### Supplied information
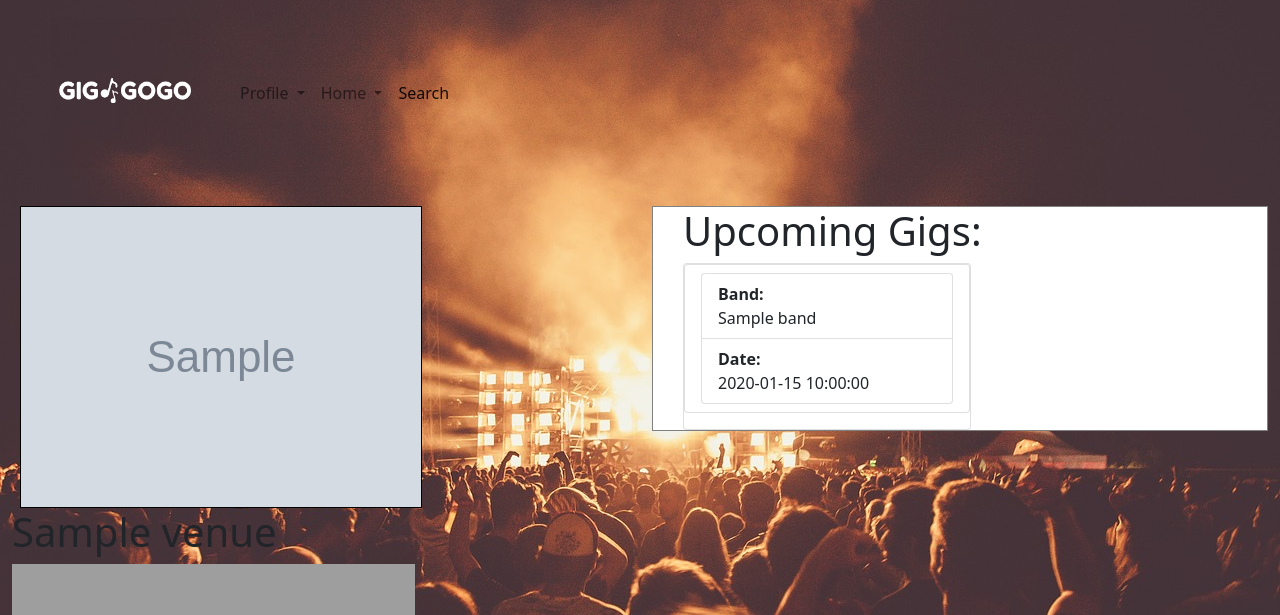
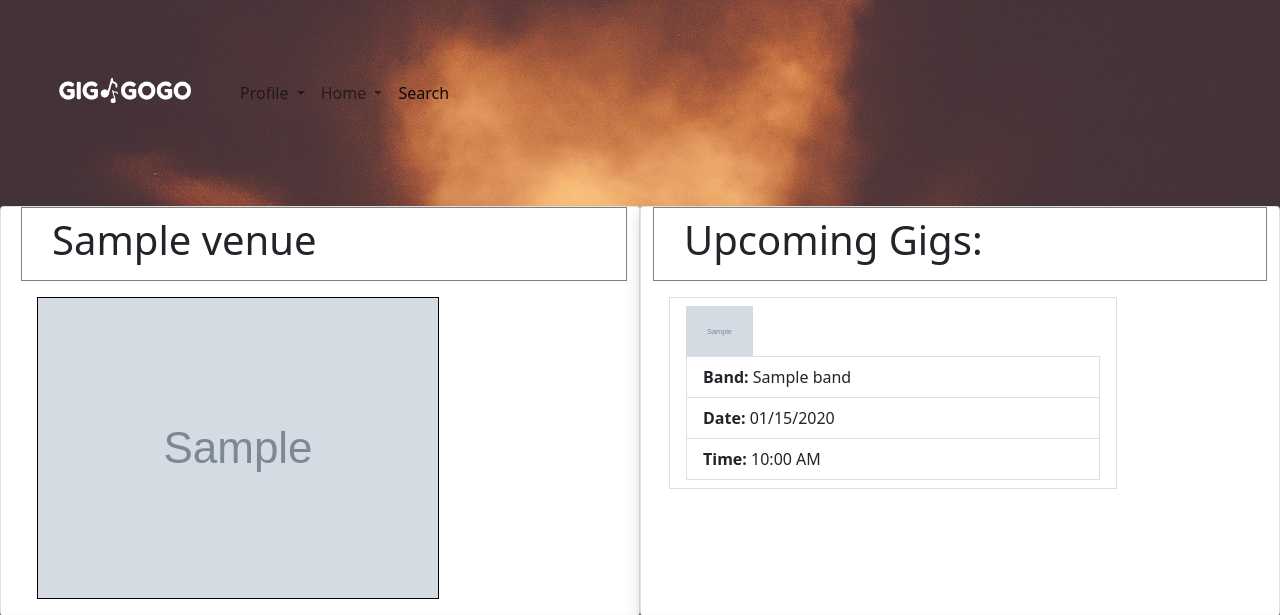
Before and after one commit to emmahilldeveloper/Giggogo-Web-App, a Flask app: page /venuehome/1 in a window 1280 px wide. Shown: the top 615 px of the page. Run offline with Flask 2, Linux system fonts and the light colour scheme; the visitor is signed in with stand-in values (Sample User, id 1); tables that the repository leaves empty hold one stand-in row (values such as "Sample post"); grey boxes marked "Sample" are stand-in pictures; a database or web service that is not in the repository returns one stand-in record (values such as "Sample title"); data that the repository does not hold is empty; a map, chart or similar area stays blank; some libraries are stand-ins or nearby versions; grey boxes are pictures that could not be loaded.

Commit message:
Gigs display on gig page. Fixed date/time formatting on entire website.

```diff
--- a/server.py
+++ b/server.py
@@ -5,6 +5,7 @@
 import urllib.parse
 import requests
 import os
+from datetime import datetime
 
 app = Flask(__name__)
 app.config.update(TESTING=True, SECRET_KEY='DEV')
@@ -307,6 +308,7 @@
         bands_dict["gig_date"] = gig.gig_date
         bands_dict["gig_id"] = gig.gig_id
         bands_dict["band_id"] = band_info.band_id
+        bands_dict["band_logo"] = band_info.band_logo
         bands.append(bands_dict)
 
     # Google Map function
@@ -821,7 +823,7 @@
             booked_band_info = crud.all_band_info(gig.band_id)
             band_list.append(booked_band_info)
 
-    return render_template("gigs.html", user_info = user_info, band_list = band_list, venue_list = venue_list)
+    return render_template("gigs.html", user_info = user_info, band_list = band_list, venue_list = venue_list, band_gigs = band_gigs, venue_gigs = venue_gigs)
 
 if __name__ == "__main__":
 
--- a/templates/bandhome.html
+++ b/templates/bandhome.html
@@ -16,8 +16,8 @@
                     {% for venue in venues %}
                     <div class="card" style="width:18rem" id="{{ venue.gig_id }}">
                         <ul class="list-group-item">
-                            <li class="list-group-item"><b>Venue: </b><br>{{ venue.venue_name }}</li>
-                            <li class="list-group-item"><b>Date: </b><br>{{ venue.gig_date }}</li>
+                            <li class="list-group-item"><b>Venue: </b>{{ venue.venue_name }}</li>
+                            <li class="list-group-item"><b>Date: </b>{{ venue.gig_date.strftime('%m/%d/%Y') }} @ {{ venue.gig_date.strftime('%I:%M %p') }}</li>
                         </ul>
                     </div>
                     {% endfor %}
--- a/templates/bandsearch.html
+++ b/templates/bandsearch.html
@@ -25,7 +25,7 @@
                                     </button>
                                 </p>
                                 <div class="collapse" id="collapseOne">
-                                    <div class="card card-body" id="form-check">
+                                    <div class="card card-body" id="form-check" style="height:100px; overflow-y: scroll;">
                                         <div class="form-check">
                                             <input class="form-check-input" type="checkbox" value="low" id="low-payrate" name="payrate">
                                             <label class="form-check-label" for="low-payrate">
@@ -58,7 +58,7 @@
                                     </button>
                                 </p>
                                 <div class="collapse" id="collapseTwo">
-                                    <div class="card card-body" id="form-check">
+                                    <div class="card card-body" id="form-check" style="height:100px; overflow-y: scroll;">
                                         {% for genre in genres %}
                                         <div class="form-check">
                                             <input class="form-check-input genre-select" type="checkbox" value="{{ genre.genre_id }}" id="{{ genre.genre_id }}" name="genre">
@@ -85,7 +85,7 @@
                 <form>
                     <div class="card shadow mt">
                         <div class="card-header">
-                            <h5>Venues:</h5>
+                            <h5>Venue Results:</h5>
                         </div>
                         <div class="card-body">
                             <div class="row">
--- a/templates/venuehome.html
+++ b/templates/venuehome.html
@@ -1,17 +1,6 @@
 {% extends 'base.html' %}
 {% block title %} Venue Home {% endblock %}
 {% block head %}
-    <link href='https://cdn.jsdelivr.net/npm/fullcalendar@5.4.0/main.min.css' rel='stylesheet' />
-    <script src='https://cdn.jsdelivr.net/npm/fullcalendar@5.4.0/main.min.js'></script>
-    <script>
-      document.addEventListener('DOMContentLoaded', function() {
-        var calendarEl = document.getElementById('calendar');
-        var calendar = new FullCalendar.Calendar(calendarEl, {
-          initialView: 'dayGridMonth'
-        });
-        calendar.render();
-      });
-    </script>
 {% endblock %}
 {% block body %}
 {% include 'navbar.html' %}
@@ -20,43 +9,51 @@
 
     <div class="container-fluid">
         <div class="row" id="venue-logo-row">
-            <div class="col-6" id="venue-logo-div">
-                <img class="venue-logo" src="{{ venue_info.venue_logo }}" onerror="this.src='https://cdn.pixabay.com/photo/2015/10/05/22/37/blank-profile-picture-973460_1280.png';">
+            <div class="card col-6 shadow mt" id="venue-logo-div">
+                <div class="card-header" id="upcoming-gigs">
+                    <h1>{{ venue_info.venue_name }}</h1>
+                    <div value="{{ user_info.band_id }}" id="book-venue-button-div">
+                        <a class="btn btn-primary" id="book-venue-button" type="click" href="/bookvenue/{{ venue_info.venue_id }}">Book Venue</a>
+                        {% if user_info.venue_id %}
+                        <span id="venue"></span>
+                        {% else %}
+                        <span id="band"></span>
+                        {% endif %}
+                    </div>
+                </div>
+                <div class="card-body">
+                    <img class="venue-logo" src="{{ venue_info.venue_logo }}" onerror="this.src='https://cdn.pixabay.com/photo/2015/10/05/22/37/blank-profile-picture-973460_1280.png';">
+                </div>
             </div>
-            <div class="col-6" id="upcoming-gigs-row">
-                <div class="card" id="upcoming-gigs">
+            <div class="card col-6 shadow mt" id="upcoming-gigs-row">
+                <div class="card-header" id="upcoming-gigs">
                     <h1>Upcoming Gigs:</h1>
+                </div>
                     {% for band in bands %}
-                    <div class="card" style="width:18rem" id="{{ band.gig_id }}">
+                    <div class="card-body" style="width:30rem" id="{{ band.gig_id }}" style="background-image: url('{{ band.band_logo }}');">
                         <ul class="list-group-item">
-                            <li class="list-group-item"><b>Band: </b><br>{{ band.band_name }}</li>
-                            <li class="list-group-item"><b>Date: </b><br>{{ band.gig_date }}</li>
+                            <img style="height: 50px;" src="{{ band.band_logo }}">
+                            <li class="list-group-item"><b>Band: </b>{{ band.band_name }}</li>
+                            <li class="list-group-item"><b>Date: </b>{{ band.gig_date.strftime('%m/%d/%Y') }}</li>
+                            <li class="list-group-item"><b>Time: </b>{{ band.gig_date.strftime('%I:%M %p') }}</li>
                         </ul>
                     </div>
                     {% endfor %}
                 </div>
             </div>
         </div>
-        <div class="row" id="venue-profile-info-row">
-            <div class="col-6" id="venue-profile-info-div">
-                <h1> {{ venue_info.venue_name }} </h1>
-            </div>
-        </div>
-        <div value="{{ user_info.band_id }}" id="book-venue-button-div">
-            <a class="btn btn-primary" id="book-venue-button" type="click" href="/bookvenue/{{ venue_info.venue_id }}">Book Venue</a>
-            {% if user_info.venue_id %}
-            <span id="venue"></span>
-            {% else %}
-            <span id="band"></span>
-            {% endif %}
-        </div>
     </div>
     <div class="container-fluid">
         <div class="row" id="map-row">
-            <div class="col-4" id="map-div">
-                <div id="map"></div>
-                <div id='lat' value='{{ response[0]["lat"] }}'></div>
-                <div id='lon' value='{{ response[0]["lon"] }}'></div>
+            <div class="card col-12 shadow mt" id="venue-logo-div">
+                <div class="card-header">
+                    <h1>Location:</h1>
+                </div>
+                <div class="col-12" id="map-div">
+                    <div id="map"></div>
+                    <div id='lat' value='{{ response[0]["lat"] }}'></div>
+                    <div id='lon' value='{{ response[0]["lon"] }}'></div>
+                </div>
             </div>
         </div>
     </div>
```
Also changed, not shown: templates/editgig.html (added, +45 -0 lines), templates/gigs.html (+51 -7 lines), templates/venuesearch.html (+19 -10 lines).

* * *

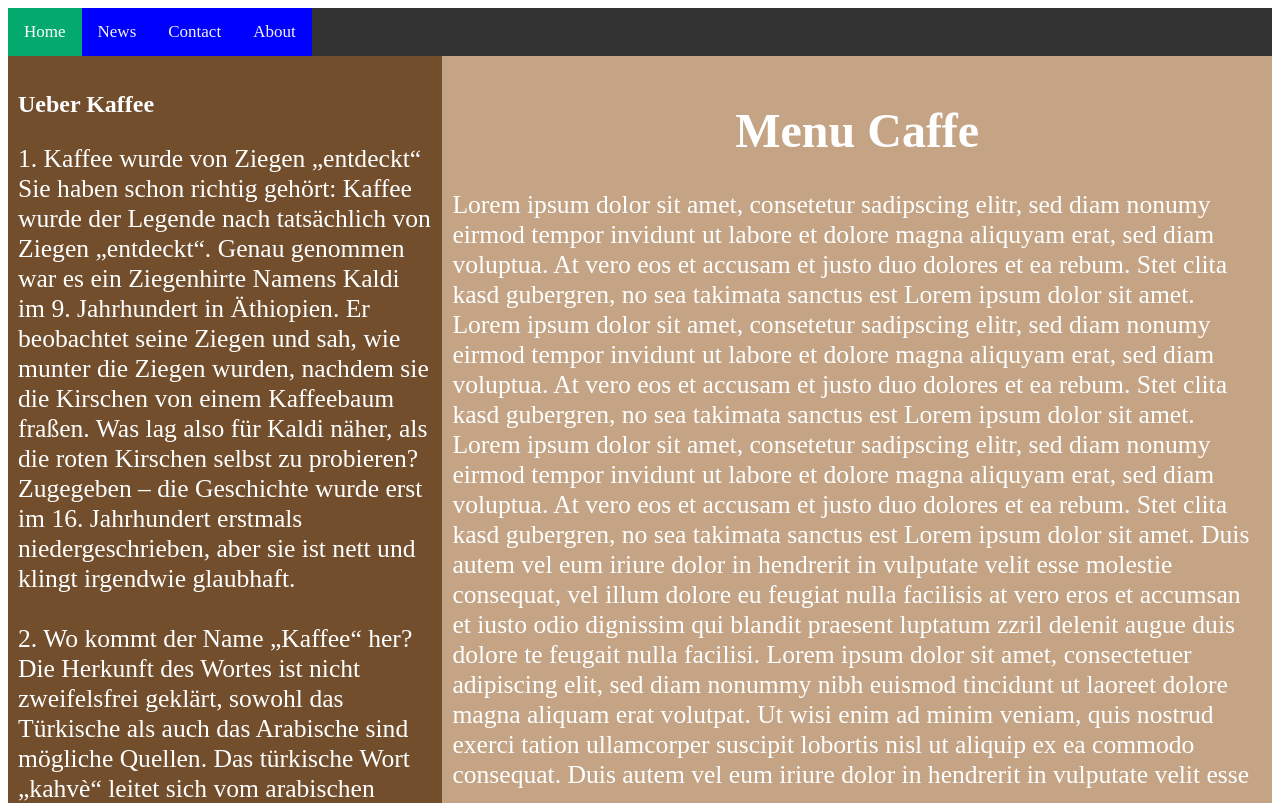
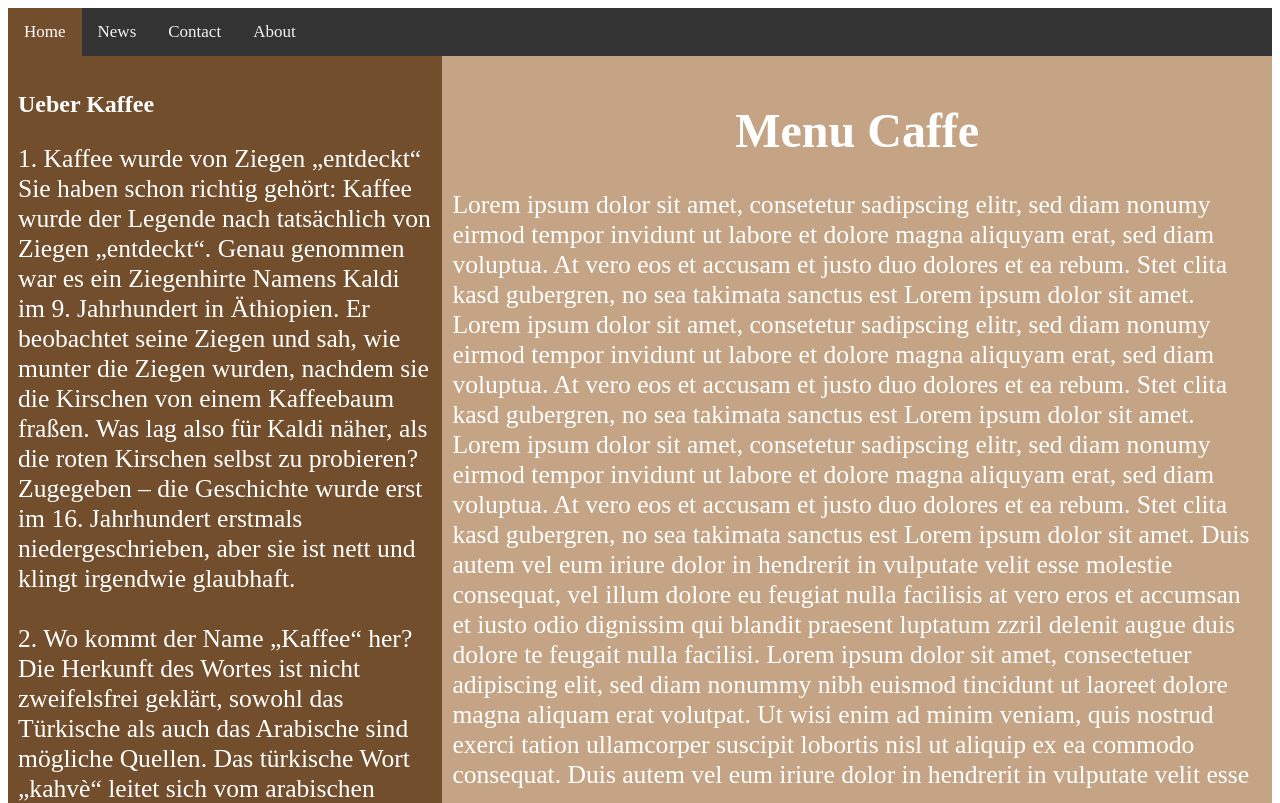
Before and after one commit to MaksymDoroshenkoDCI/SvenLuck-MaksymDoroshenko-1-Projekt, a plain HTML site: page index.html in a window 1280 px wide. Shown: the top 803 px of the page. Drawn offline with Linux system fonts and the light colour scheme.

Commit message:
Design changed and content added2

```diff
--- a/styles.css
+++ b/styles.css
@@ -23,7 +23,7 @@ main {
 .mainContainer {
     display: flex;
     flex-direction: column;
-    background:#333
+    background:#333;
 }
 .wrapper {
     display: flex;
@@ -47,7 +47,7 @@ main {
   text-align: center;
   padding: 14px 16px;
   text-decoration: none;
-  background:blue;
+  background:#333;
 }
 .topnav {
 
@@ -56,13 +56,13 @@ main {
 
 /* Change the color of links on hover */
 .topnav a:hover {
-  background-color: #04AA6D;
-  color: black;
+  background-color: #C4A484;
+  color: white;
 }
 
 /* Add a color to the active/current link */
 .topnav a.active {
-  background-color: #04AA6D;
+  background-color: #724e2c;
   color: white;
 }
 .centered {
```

### Task directions
Write only the number of lines above in which the word "background" is found.

### Result for this exercise
9